◆ Source material:
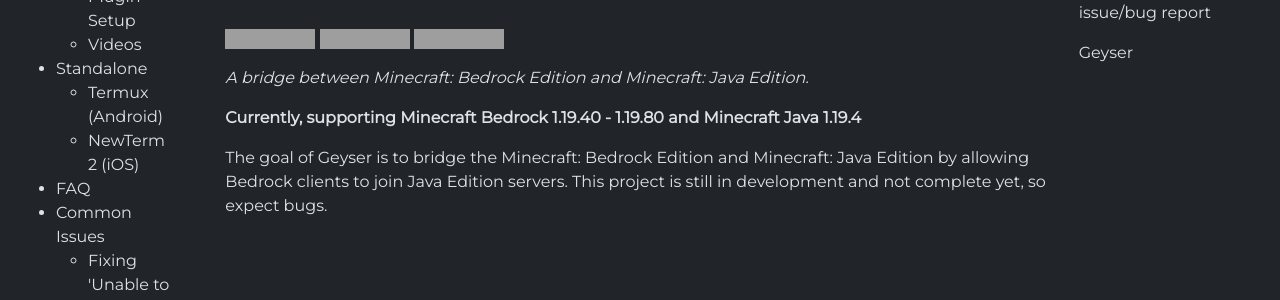
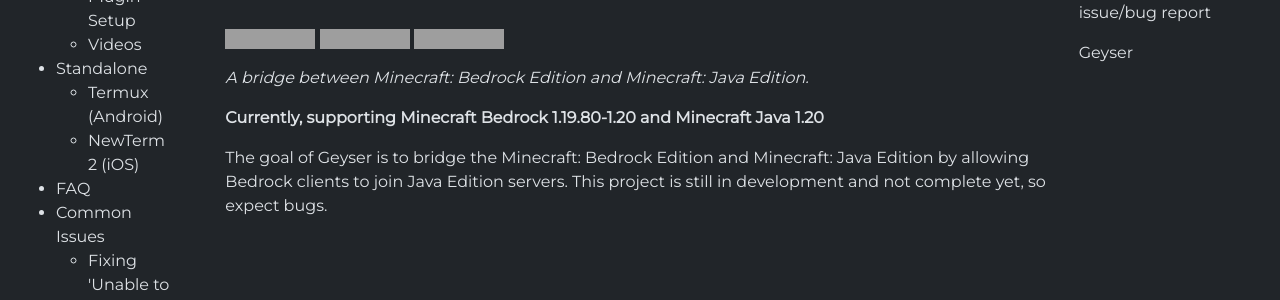
Before and after one commit to GeyserMC/GeyserWiki, a Jekyll site: the page built from _docs/geyser/root.md, in a window 1280 px wide and 900 px high, cut to the strip 163-463 px from the top of the window. Built offline with Jekyll 4.4.1, drawn with Linux system fonts in a browser that asks for light colours; grey boxes are pictures that could not be loaded.

Commit message:
Update versions.json (#163)

```diff
--- a/_data/versions.json
+++ b/_data/versions.json
@@ -1,4 +1,4 @@
 {
-  "bedrock": "1.19.40 - 1.19.80",
-  "java": "1.19.4"
+  "bedrock": "1.19.80-1.20",
+  "java": "1.20"
 }
```
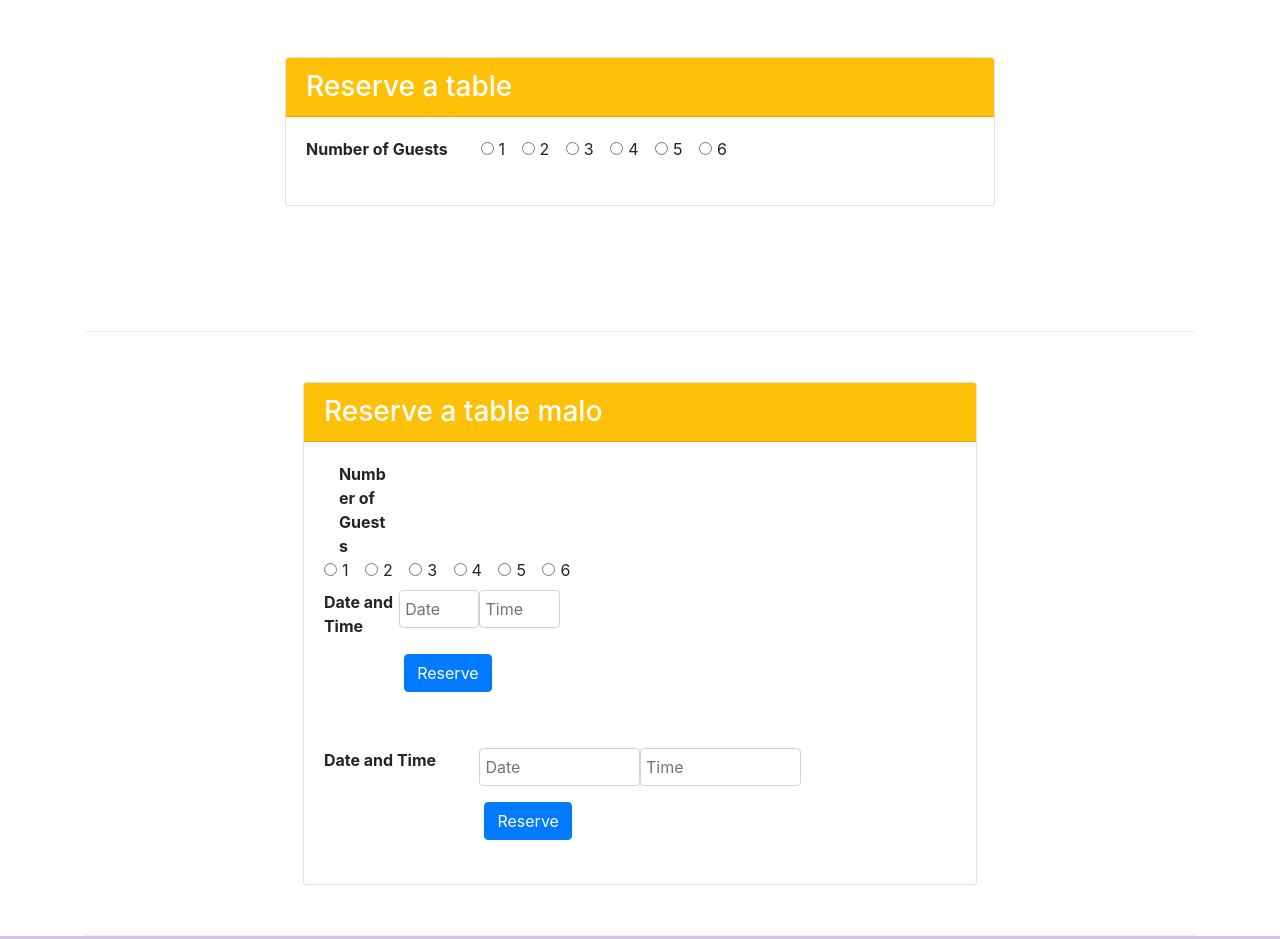
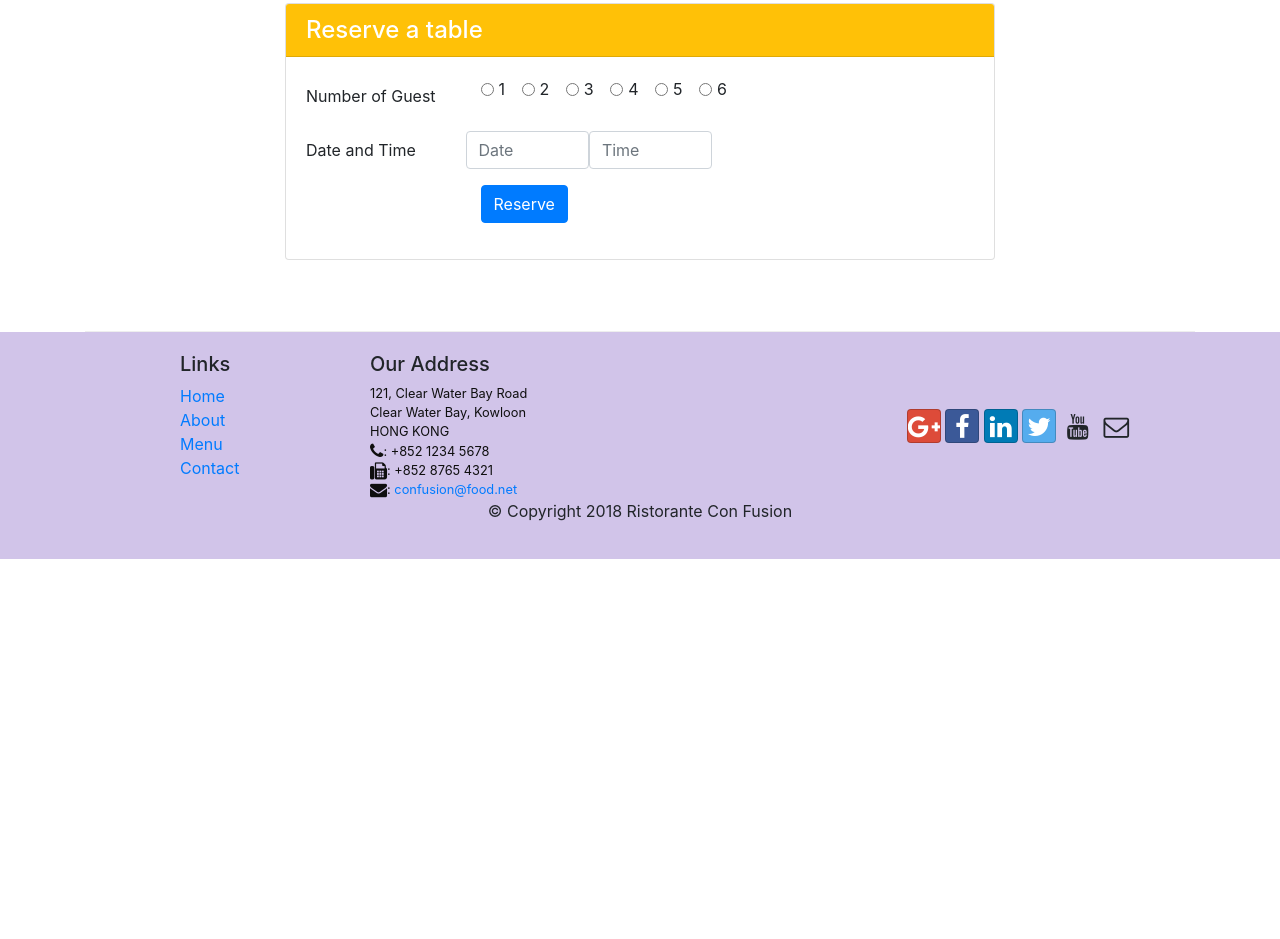
Before and after one commit to santiquiroz/bootstrap-test, a website: page conFusion/index.html in a window 1280 px wide. Shown: the part 1602-2541 px from the top of the page. After the commit the page ends 2161 px from the top, so only its background shows below. Drawn offline with nearby package versions, Linux system fonts and the light colour scheme.

Commit message:
carta bien hecha ... casi

```diff
--- a/conFusion/index.html
+++ b/conFusion/index.html
@@ -115,63 +115,14 @@
         <div class="row row-content align-items-center justify-content-center">
             <div class="align-items-center col-8">
                 <div class="card">
-                    <h3 class="card-header bg-warning text-white">
-                        Reserve a table
-                    </h3>
+                    <div class="card-header bg-warning text-white">
+                        <h4 class="mb-0">Reserve a table</h4>
+                    </div>
                     <div class="card-body">
-                        <dl class="row">
-                            <dt class="col-3">Number of Guests</dt>
-                            <dd class="col-9">
-                                <div class="form-check form-check-inline">
-                                    <input class="form-check-input" type="radio" name="inlineRadioOptions"
-                                        id="inlineRadio1" value="option1">
-                                    <label class="form-check-label" for="inlineRadio1">1</label>
-                                </div>
-                                <div class="form-check form-check-inline">
-                                    <input class="form-check-input" type="radio" name="inlineRadioOptions"
-                                        id="inlineRadio2" value="option2">
-                                    <label class="form-check-label" for="inlineRadio2">2</label>
-                                </div>
-                                <div class="form-check form-check-inline">
-                                    <input class="form-check-input" type="radio" name="inlineRadioOptions"
-                                        id="inlineRadio2" value="option2">
-                                    <label class="form-check-label" for="inlineRadio2">3</label>
-                                </div>
-                                <div class="form-check form-check-inline">
-                                    <input class="form-check-input" type="radio" name="inlineRadioOptions"
-                                        id="inlineRadio2" value="option2">
-                                    <label class="form-check-label" for="inlineRadio2">4</label>
-                                </div>
-                                <div class="form-check form-check-inline">
-                                    <input class="form-check-input" type="radio" name="inlineRadioOptions"
-                                        id="inlineRadio2" value="option2">
-                                    <label class="form-check-label" for="inlineRadio2">5</label>
-                                </div>
-                                <div class="form-check form-check-inline">
-                                    <input class="form-check-input" type="radio" name="inlineRadioOptions"
-                                        id="inlineRadio2" value="option2">
-                                    <label class="form-check-label" for="inlineRadio2">6</label>
-                                </div>
-                            </dd>
-
-
-                        </dl>
-                    </div>
-                </div>
-            </div>
-        </div>
-
-
-        <div class="row row-content align-items-center justify-content-center ">
-            <div class="card">
-                <h3 class="card-header bg-warning text-white">Reserve a table malo
-                </h3>
-                <div class="card-body">
-                    <form>
-                        <dl class="form-row">
-                            <div class="form-group col-md-6">
-                                <dt class="col-3">Number of Guests</dt>
-                                <dd>
+                        <form class="form" role="form" autocomplete="off">
+                            <div class="form-group row">
+                                <label class="col-lg-3 col-form-label form-control-label">Number of Guest</label>
+                                <div class="col-lg-9">
                                     <div class="form-check form-check-inline">
                                         <input class="form-check-input" type="radio" name="inlineRadioOptions"
                                             id="inlineRadio1" value="option1">
@@ -202,34 +153,24 @@
                                             id="inlineRadio2" value="option2">
                                         <label class="form-check-label" for="inlineRadio2">6</label>
                                     </div>
-                                </dd>
-                                <dl class="form-row">
-                                    <dt class="col-3">Date and Time</dt>
+                                </div>
+                            </div>
+                            <div class="form-group row">
+                                <label class="col-lg-3 col-form-label form-control-label">Date and Time</label>
+                                <div class="row col-lg-9">
                                     <input type="text" class="form-control col-3" id="ReserveDate"
                                         onfocus="(this.type='date')" placeholder="Date">
-
-                                    <input type="text" class="form-control col-3" id="ReserveTime" placeholder="Time">
-                                </dl>
-                                <dl class="form-row">
-                                    <dt class="col-3"></dt>
-                                    <dd class="col-5"><button type="submit" class="btn btn-primary">Reserve</button>
-                                    </dd>
-                                </dl>
+                                        <input type="text" class="form-control col-3" id="ReserveTime" placeholder="Time">
+                                </div>
                             </div>
-
-                        </dl>
-                        <dl class="form-row">
-                            <dt class="col-3">Date and Time</dt>
-                            <input type="text" class="form-control col-3" id="ReserveDate" onfocus="(this.type='date')"
-                                placeholder="Date">
-
-                            <input type="text" class="form-control col-3" id="ReserveTime" placeholder="Time">
-                        </dl>
-                        <dl class="form-row">
-                            <dt class="col-3"></dt>
-                            <dd class="col-5"><button type="submit" class="btn btn-primary">Reserve</button></dd>
-                        </dl>
-                    </form>
+                            <div class="form-group row">
+                                <label class="col-lg-3 col-form-label form-control-label"></label>
+                                <div class="col-lg-9">
+                                    <input type="button" class="btn btn-primary" value="Reserve">
+                                </div>
+                            </div>
+                        </form>
+                    </div>
                 </div>
             </div>
         </div>
```
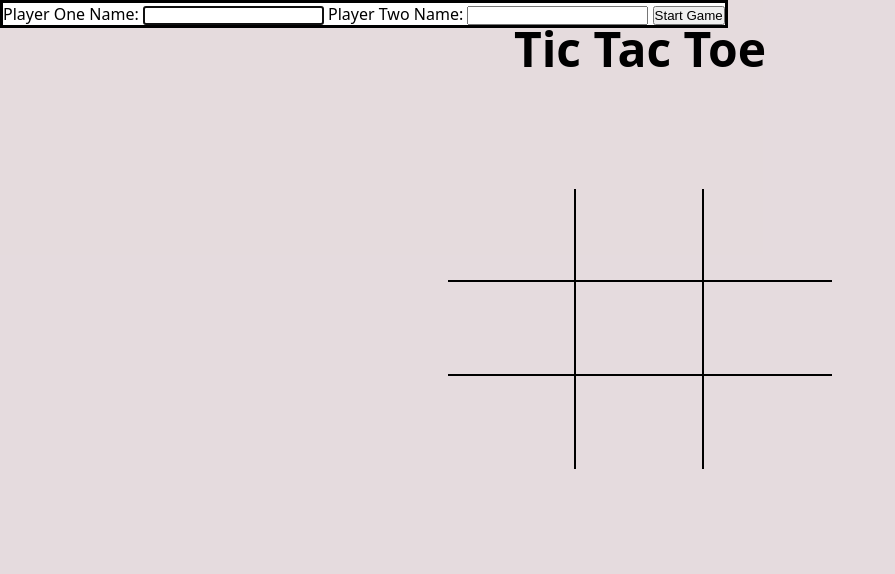
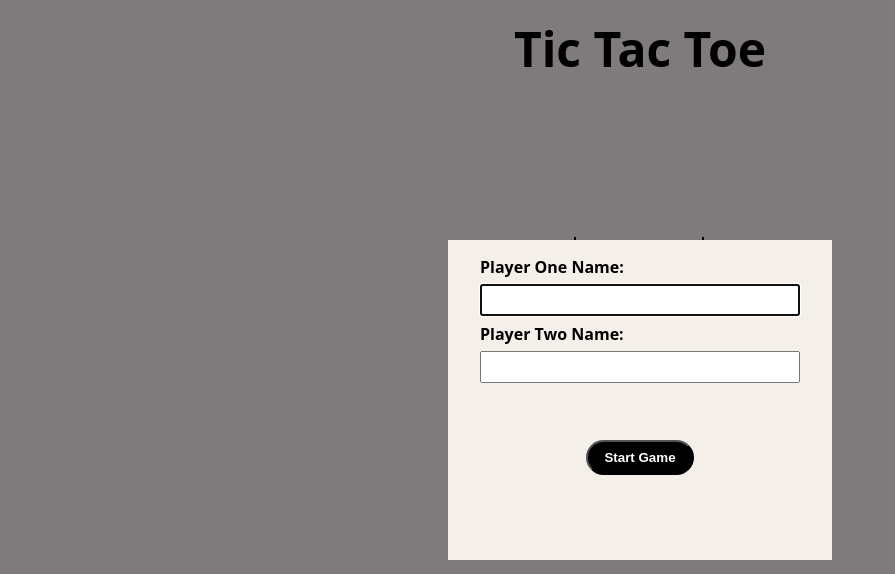
Before and after one commit to BelhassenB/Tic-Tac-Toe, a plain HTML site: page index.html in a window 1280 px wide. Shown: the whole page, without its empty margins (0-895 px from the left). Drawn offline with Linux system fonts and the light colour scheme.

Commit message:
Add styles

```diff
--- a/style.css
+++ b/style.css
@@ -14,7 +14,7 @@ header {
     place-items: center;
 }
 .board-container {
-    margin-top: 2rem;
+    margin-top: 5rem;
     display: grid;
     place-items: center;
     height: 50vh;
@@ -29,7 +29,7 @@ header {
 .board div {
     border-bottom: 2px solid black;
     border-right: 2px solid black;
-    font-size: 2rem;
+    font-size: 3rem;
     display: grid;
     place-items: center;
 
@@ -43,3 +43,69 @@ header {
 .board div:nth-child(6) ~ div {
     border-bottom: none;
 }
+.score-board {
+    /* border: 1px solid black; */
+    width: 50%;
+    height: 5rem;
+    margin: auto;
+    text-align: center;
+    > div {
+        /* border: 1px solid red; */
+        height: 50%;
+        text-align: center;
+    }
+}
+
+dialog {
+    width: 30%;
+    height: 40%;
+    margin: auto;
+    border: none;
+    padding: 1rem 2rem;
+    background-color: rgb(245, 239, 233);
+    form {
+        appearance: none;
+        display: flex;
+        flex-direction: column;
+        gap: .4rem;
+    }
+
+}
+
+dialog::backdrop {
+    background-color: black;
+    opacity: 0.5;
+}
+button {
+    /* margin-top: 3rem; */
+    background-color: #000;
+    width: fit-content;
+    border-radius: 20px;
+    padding: .5rem 1rem;
+    color: #fff;
+    margin: 50px auto;
+    font-weight: bolder;
+}
+input {
+    height: 2rem;
+    /* width: 80%; */
+    font-size: 1.2em;
+
+}
+input::focus {
+    background-color: green;
+}
+label {
+    font-weight: bold;
+}
+button.restart {
+    margin: auto;
+
+}
+.restart:active {
+    box-shadow: 2px 2px 1px #000;
+
+}
+.restart:hover {
+    cursor: pointer;
+}
```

◆ About this exercise: Print every entry exactly; omit the pictures.

◆ Written reply:
Before and after one commit to GeyserMC/GeyserWiki, a Jekyll site: the page built from _docs/geyser/root.md, in a window 1280 px wide and 900 px high, cut to the strip 163-463 px from the top of the window. Built offline with Jekyll 4.4.1, drawn with Linux system fonts in a browser that asks for light colours; grey boxes are pictures that could not be loaded.

Commit message:
Update versions.json (#163)

```diff
--- a/_data/versions.json
+++ b/_data/versions.json
@@ -1,4 +1,4 @@
 {
-  "bedrock": "1.19.40 - 1.19.80",
-  "java": "1.19.4"
+  "bedrock": "1.19.80-1.20",
+  "java": "1.20"
 }
```
Before and after one commit to santiquiroz/bootstrap-test, a website: page conFusion/index.html in a window 1280 px wide. Shown: the part 1602-2541 px from the top of the page. After the commit the page ends 2161 px from the top, so only its background shows below. Drawn offline with nearby package versions, Linux system fonts and the light colour scheme.

Commit message:
carta bien hecha ... casi

```diff
--- a/conFusion/index.html
+++ b/conFusion/index.html
@@ -115,63 +115,14 @@
         <div class="row row-content align-items-center justify-content-center">
             <div class="align-items-center col-8">
                 <div class="card">
-                    <h3 class="card-header bg-warning text-white">
-                        Reserve a table
-                    </h3>
+                    <div class="card-header bg-warning text-white">
+                        <h4 class="mb-0">Reserve a table</h4>
+                    </div>
                     <div class="card-body">
-                        <dl class="row">
-                            <dt class="col-3">Number of Guests</dt>
-                            <dd class="col-9">
-                                <div class="form-check form-check-inline">
-                                    <input class="form-check-input" type="radio" name="inlineRadioOptions"
-                                        id="inlineRadio1" value="option1">
-                                    <label class="form-check-label" for="inlineRadio1">1</label>
-                                </div>
-                                <div class="form-check form-check-inline">
-                                    <input class="form-check-input" type="radio" name="inlineRadioOptions"
-                                        id="inlineRadio2" value="option2">
-                                    <label class="form-check-label" for="inlineRadio2">2</label>
-                                </div>
-                                <div class="form-check form-check-inline">
-                                    <input class="form-check-input" type="radio" name="inlineRadioOptions"
-                                        id="inlineRadio2" value="option2">
-                                    <label class="form-check-label" for="inlineRadio2">3</label>
-                                </div>
-                                <div class="form-check form-check-inline">
-                                    <input class="form-check-input" type="radio" name="inlineRadioOptions"
-                                        id="inlineRadio2" value="option2">
-                                    <label class="form-check-label" for="inlineRadio2">4</label>
-                                </div>
-                                <div class="form-check form-check-inline">
-                                    <input class="form-check-input" type="radio" name="inlineRadioOptions"
-                                        id="inlineRadio2" value="option2">
-                                    <label class="form-check-label" for="inlineRadio2">5</label>
-                                </div>
-                                <div class="form-check form-check-inline">
-                                    <input class="form-check-input" type="radio" name="inlineRadioOptions"
-                                        id="inlineRadio2" value="option2">
-                                    <label class="form-check-label" for="inlineRadio2">6</label>
-                                </div>
-                            </dd>
-
-
-                        </dl>
-                    </div>
-                </div>
-            </div>
-        </div>
-
-
-        <div class="row row-content align-items-center justify-content-center ">
-            <div class="card">
-                <h3 class="card-header bg-warning text-white">Reserve a table malo
-                </h3>
-                <div class="card-body">
-                    <form>
-                        <dl class="form-row">
-                            <div class="form-group col-md-6">
-                                <dt class="col-3">Number of Guests</dt>
-                                <dd>
+                        <form class="form" role="form" autocomplete="off">
+                            <div class="form-group row">
+                                <label class="col-lg-3 col-form-label form-control-label">Number of Guest</label>
+                                <div class="col-lg-9">
                                     <div class="form-check form-check-inline">
                                         <input class="form-check-input" type="radio" name="inlineRadioOptions"
                                             id="inlineRadio1" value="option1">
@@ -202,34 +153,24 @@
                                             id="inlineRadio2" value="option2">
                                         <label class="form-check-label" for="inlineRadio2">6</label>
                                     </div>
-                                </dd>
-                                <dl class="form-row">
-                                    <dt class="col-3">Date and Time</dt>
+                                </div>
+                            </div>
+                            <div class="form-group row">
+                                <label class="col-lg-3 col-form-label form-control-label">Date and Time</label>
+                                <div class="row col-lg-9">
                                     <input type="text" class="form-control col-3" id="ReserveDate"
                                         onfocus="(this.type='date')" placeholder="Date">
-
-                                    <input type="text" class="form-control col-3" id="ReserveTime" placeholder="Time">
-                                </dl>
-                                <dl class="form-row">
-                                    <dt class="col-3"></dt>
-                                    <dd class="col-5"><button type="submit" class="btn btn-primary">Reserve</button>
-                                    </dd>
-                                </dl>
+                                        <input type="text" class="form-control col-3" id="ReserveTime" placeholder="Time">
+                                </div>
                             </div>
-
-                        </dl>
-                        <dl class="form-row">
-                            <dt class="col-3">Date and Time</dt>
-                            <input type="text" class="form-control col-3" id="ReserveDate" onfocus="(this.type='date')"
-                                placeholder="Date">
-
-                            <input type="text" class="form-control col-3" id="ReserveTime" placeholder="Time">
-                        </dl>
-                        <dl class="form-row">
-                            <dt class="col-3"></dt>
-                            <dd class="col-5"><button type="submit" class="btn btn-primary">Reserve</button></dd>
-                        </dl>
-                    </form>
+                            <div class="form-group row">
+                                <label class="col-lg-3 col-form-label form-control-label"></label>
+                                <div class="col-lg-9">
+                                    <input type="button" class="btn btn-primary" value="Reserve">
+                                </div>
+                            </div>
+                        </form>
+                    </div>
                 </div>
             </div>
         </div>
```
Before and after one commit to BelhassenB/Tic-Tac-Toe, a plain HTML site: page index.html in a window 1280 px wide. Shown: the whole page, without its empty margins (0-895 px from the left). Drawn offline with Linux system fonts and the light colour scheme.

Commit message:
Add styles

```diff
--- a/style.css
+++ b/style.css
@@ -14,7 +14,7 @@ header {
     place-items: center;
 }
 .board-container {
-    margin-top: 2rem;
+    margin-top: 5rem;
     display: grid;
     place-items: center;
     height: 50vh;
@@ -29,7 +29,7 @@ header {
 .board div {
     border-bottom: 2px solid black;
     border-right: 2px solid black;
-    font-size: 2rem;
+    font-size: 3rem;
     display: grid;
     place-items: center;
 
@@ -43,3 +43,69 @@ header {
 .board div:nth-child(6) ~ div {
     border-bottom: none;
 }
+.score-board {
+    /* border: 1px solid black; */
+    width: 50%;
+    height: 5rem;
+    margin: auto;
+    text-align: center;
+    > div {
+        /* border: 1px solid red; */
+        height: 50%;
+        text-align: center;
+    }
+}
+
+dialog {
+    width: 30%;
+    height: 40%;
+    margin: auto;
+    border: none;
+    padding: 1rem 2rem;
+    background-color: rgb(245, 239, 233);
+    form {
+        appearance: none;
+        display: flex;
+        flex-direction: column;
+        gap: .4rem;
+    }
+
+}
+
+dialog::backdrop {
+    background-color: black;
+    opacity: 0.5;
+}
+button {
+    /* margin-top: 3rem; */
+    background-color: #000;
+    width: fit-content;
+    border-radius: 20px;
+    padding: .5rem 1rem;
+    color: #fff;
+    margin: 50px auto;
+    font-weight: bolder;
+}
+input {
+    height: 2rem;
+    /* width: 80%; */
+    font-size: 1.2em;
+
+}
+input::focus {
+    background-color: green;
+}
+label {
+    font-weight: bold;
+}
+button.restart {
+    margin: auto;
+
+}
+.restart:active {
+    box-shadow: 2px 2px 1px #000;
+
+}
+.restart:hover {
+    cursor: pointer;
+}
```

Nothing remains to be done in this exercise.